No double-booking registration eases stress
No longer will students be able to double-book themselves for classes during registration. In an email sent out to the student body on Thursday, University Registrar John Papinchak detailed that, in order for students to register for two conflicting courses, they need to run it by their academic adviser before registration, and must gain permission to take them concurrently.
Trying to juggle courses that meet at the same time is a risky move for students; while it’s sometimes necessary in order for them to complete their coursework before they graduate or for other valid extenuating circumstances, there is no reason why the option should be open to students from the start of registration.
Also, some students that have trouble deciding which courses to take often overload themselves with courses — some of which overlap — in order to try each of them, then drop the ones they don’t like as much. The new registration policy will make this practice more difficult.
The Associate Deans’ Council made a smart move in implementing this new registration policy. Not only does it encourage students to make decisions about their next semester’s course work earlier on, but it also helps alleviate some stress among the student body. Carnegie Mellon is known for its stressful and academically intense environment, and balancing two classes at the same time contributes to that environment. In a roundabout way, the faculty and administration are helping to combat Carnegie Mellon’s “stress culture” with this new policy.
Admittedly, this new policy may prevent students from getting some of the classes that they want. Some people have back-up classes lined up so that they have a second option ready and waiting in case they don’t get off the waitlist for their first-choice class that meets at the same time, but now students have to decide if they want to risk getting off the waitlist for that class or take the safer route with a different, more accessible course.

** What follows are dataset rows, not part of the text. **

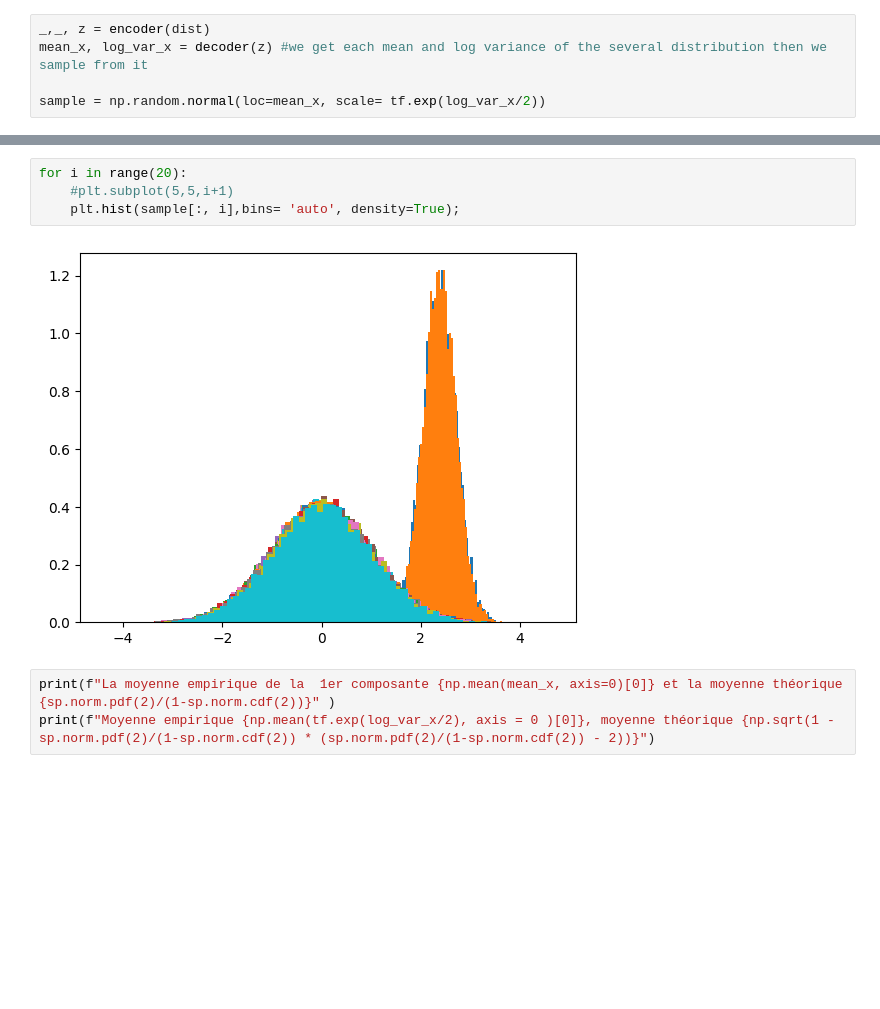
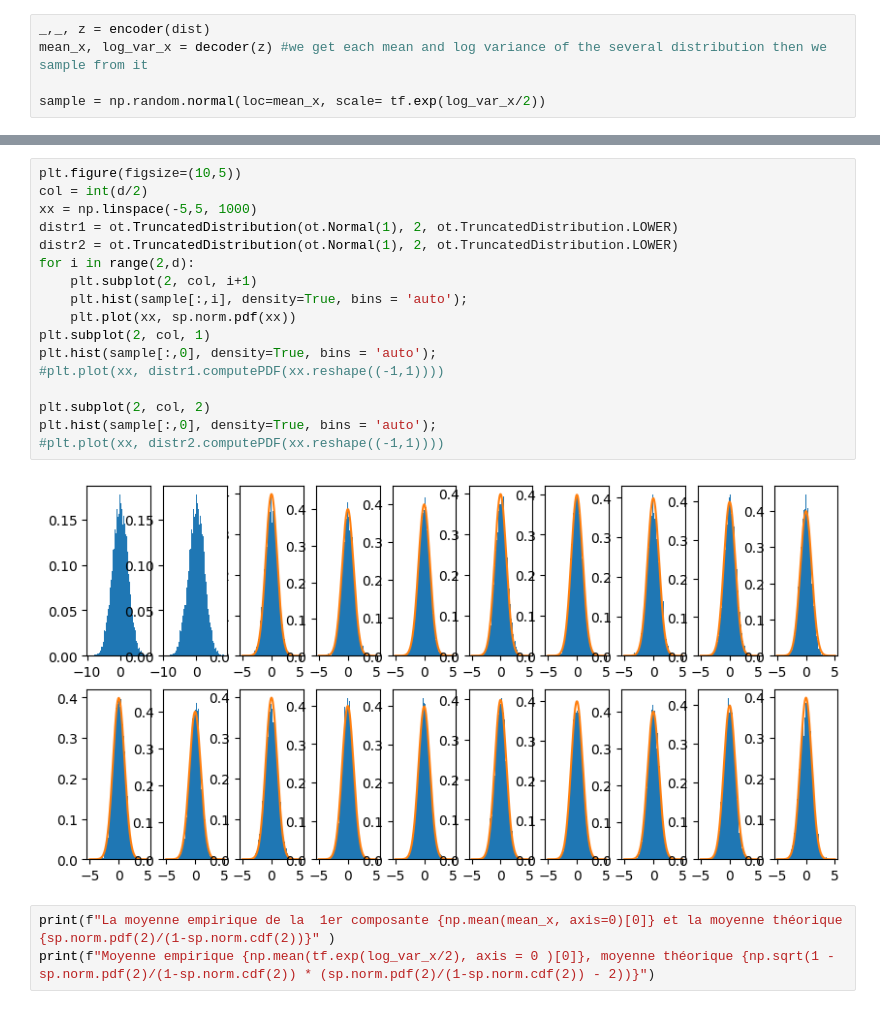
Before and after one commit to imn167/VAE_SS, a Jupyter notebook: 2_side_truncated.ipynb, the cells around one changed output, grey strips where cells are left out. Saved outputs shown, nothing was run; the diff lists cells and outputs as text; blank space fills up the shorter version.

```diff
--- a/2_side_truncated.ipynb
+++ b/2_side_truncated.ipynb
@@ -101,9 +112,22 @@ plt.scatter(z[:, 0], z[:, 1], s = 10)
-# %%
-for i in range(20):
-    #plt.subplot(5,5,i+1)
-    plt.hist(sample[:, i],bins= 'auto', density=True);
-# %% [output]
-[figure, removed]
+# %%
+plt.figure(figsize=(10,5))
+col = int(d/2)
+xx = np.linspace(-5,5, 1000)
+distr1 = ot.TruncatedDistribution(ot.Normal(1), 2, ot.TruncatedDistribution.LOWER)
+distr2 = ot.TruncatedDistribution(ot.Normal(1), 2, ot.TruncatedDistribution.LOWER)
+for i in range(2,d):
+    plt.subplot(2, col, i+1)
+    plt.hist(sample[:,i], density=True, bins = 'auto');
+    plt.plot(xx, sp.norm.pdf(xx))
+plt.subplot(2, col, 1)
+plt.hist(sample[:,0], density=True, bins = 'auto');
+#plt.plot(xx, distr1.computePDF(xx.reshape((-1,1))))
+
+plt.subplot(2, col, 2)
+plt.hist(sample[:,0], density=True, bins = 'auto');
+#plt.plot(xx, distr2.computePDF(xx.reshape((-1,1))))
+# %% [output]
+[figure, added]
 # %%
 print(f"La moyenne empirique de la  1er composante {np.mean(mean_x, axis=0)[0]} et la moyenne théorique  {sp.norm.pdf(2)/(1-sp.norm.cdf(2))}" )
 print(f"Moyenne empirique {np.mean(tf.exp(log_var_x/2), axis = 0 )[0]}, moyenne théorique {np.sqrt(1 - sp.norm.pdf(2)/(1-sp.norm.cdf(2)) * (sp.norm.pdf(2)/(1-sp.norm.cdf(2)) - 2))}")
```
Also changed, not shown: parts of 14 cells of this notebook, 4 other files.
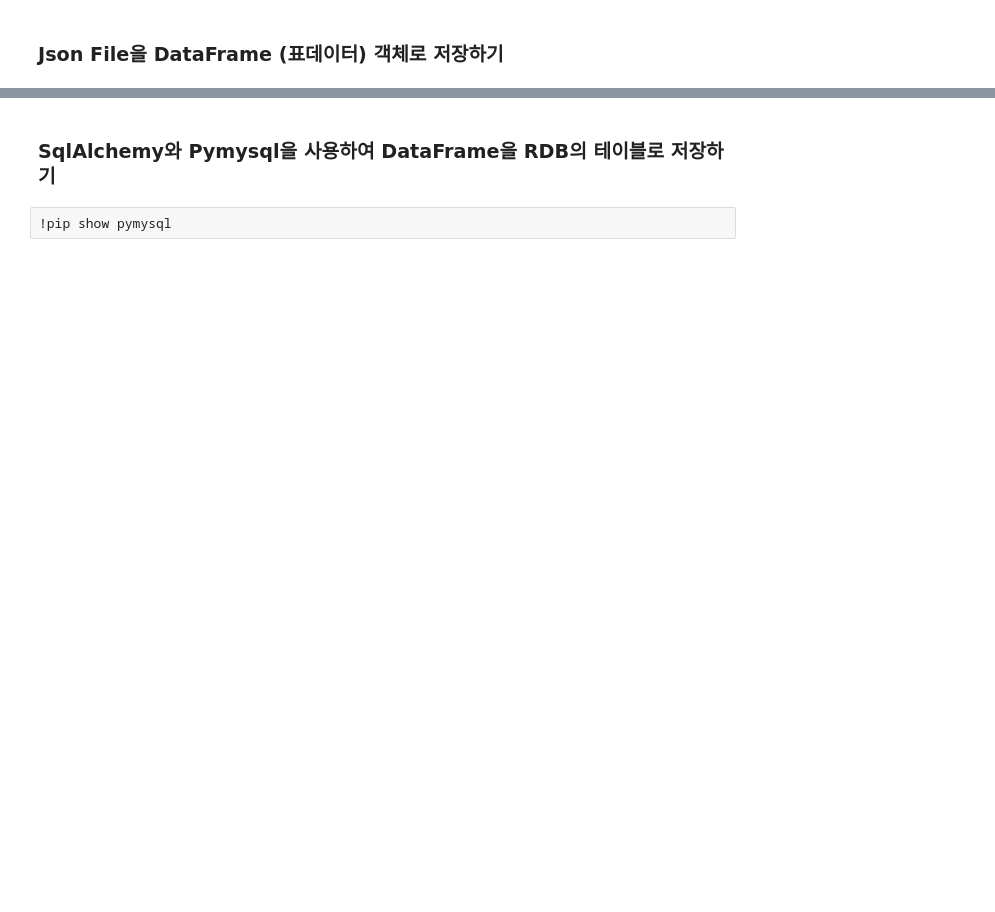
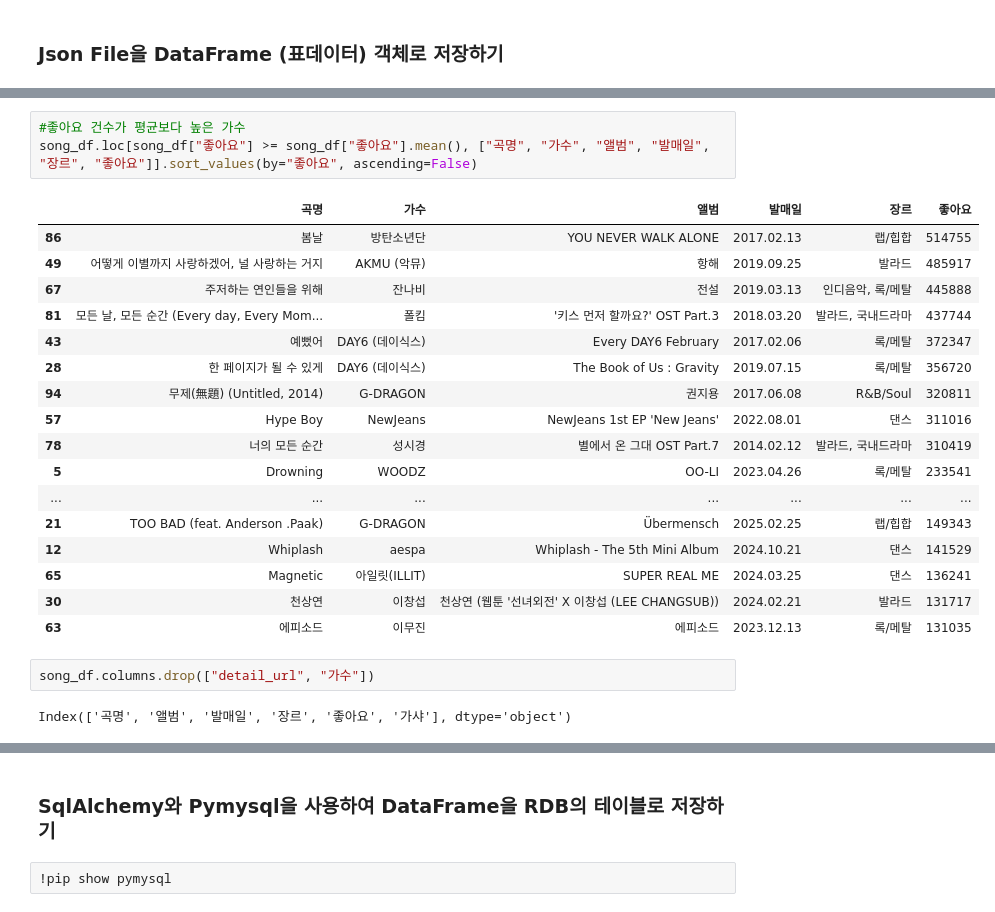
Before and after one commit to Choi-Sungyun0716/Python_WebScraping_Analysis, a Jupyter notebook: 04.Melon100차트_데이터파싱_DB저장.ipynb, the cells around one changed output, grey strips where cells are left out. Saved outputs shown, nothing was run; the diff lists cells and outputs as text; blank space fills up the shorter version.

```diff
--- a/04.Melon100차트_데이터파싱_DB저장.ipynb
+++ b/04.Melon100차트_데이터파싱_DB저장.ipynb
@@ -135,0 +312,25 @@ array(['G-DRAGON', 'IVE (아이브)', '황가람', 'aespa', '로제 (ROSÉ)', 'P
+# %%
+#좋아요 건수가 평균보다 높은 가수
+song_df.loc[song_df["좋아요"] >= song_df["좋아요"].mean(), ["곡명", "가수", "앨범", "발매일", "장르", "좋아요"]].sort_values(by="좋아요", ascending=False)
+# %% [output]
+|  | 곡명 | 가수 | 앨범 | 발매일 | 장르 | 좋아요 |
+| 86 | 봄날 | 방탄소년단 | YOU NEVER WALK ALONE | 2017.02.13 | 랩/힙합 | 514755 |
+| 49 | 어떻게 이별까지 사랑하겠어, 널 사랑하는 거지 | AKMU (악뮤) | 항해 | 2019.09.25 | 발라드 | 485917 |
+| 67 | 주저하는 연인들을 위해 | 잔나비 | 전설 | 2019.03.13 | 인디음악, 록/메탈 | 445888 |
+| 81 | 모든 날, 모든 순간 (Every day, Every Mom... | 폴킴 | '키스 먼저 할까요?' OST Part.3 | 2018.03.20 | 발라드, 국내드라마 | 437744 |
+| 43 | 예뻤어 | DAY6 (데이식스) | Every DAY6 February | 2017.02.06 | 록/메탈 | 372347 |
+| 28 | 한 페이지가 될 수 있게 | DAY6 (데이식스) | The Book of Us : Gravity | 2019.07.15 | 록/메탈 | 356720 |
+| 94 | 무제(無題) (Untitled, 2014) | G-DRAGON | 권지용 | 2017.06.08 | R&B/Soul | 320811 |
+| 57 | Hype Boy | NewJeans | NewJeans 1st EP 'New Jeans' | 2022.08.01 | 댄스 | 311016 |
+| 78 | 너의 모든 순간 | 성시경 | 별에서 온 그대 OST Part.7 | 2014.02.12 | 발라드, 국내드라마 | 310419 |
+| 5 | Drowning | WOODZ | OO-LI | 2023.04.26 | 록/메탈 | 233541 |
+| ... | ... | ... | ... | ... | ... | ... |
+| 21 | TOO BAD (feat. Anderson .Paak) | G-DRAGON | Übermensch | 2025.02.25 | 랩/힙합 | 149343 |
+| 12 | Whiplash | aespa | Whiplash - The 5th Mini Album | 2024.10.21 | 댄스 | 141529 |
+| 65 | Magnetic | 아일릿(ILLIT) | SUPER REAL ME | 2024.03.25 | 댄스 | 136241 |
+| 30 | 천상연 | 이창섭 | 천상연 (웹툰 '선녀외전' X 이창섭 (LEE CHANGSUB)) | 2024.02.21 | 발라드 | 131717 |
+| 63 | 에피소드 | 이무진 | 에피소드 | 2023.12.13 | 록/메탈 | 131035 |
+# %%
+song_df.columns.drop(["detail_url", "가수"])
+# %% [output]
+Index(['곡명', '앨범', '발매일', '장르', '좋아요', '가샤'], dtype='object')
```
Also changed, not shown: parts of 35 cells of this notebook, 9 other files.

Despite this drawback, the policy will help ease both the registration process and students’ stress levels.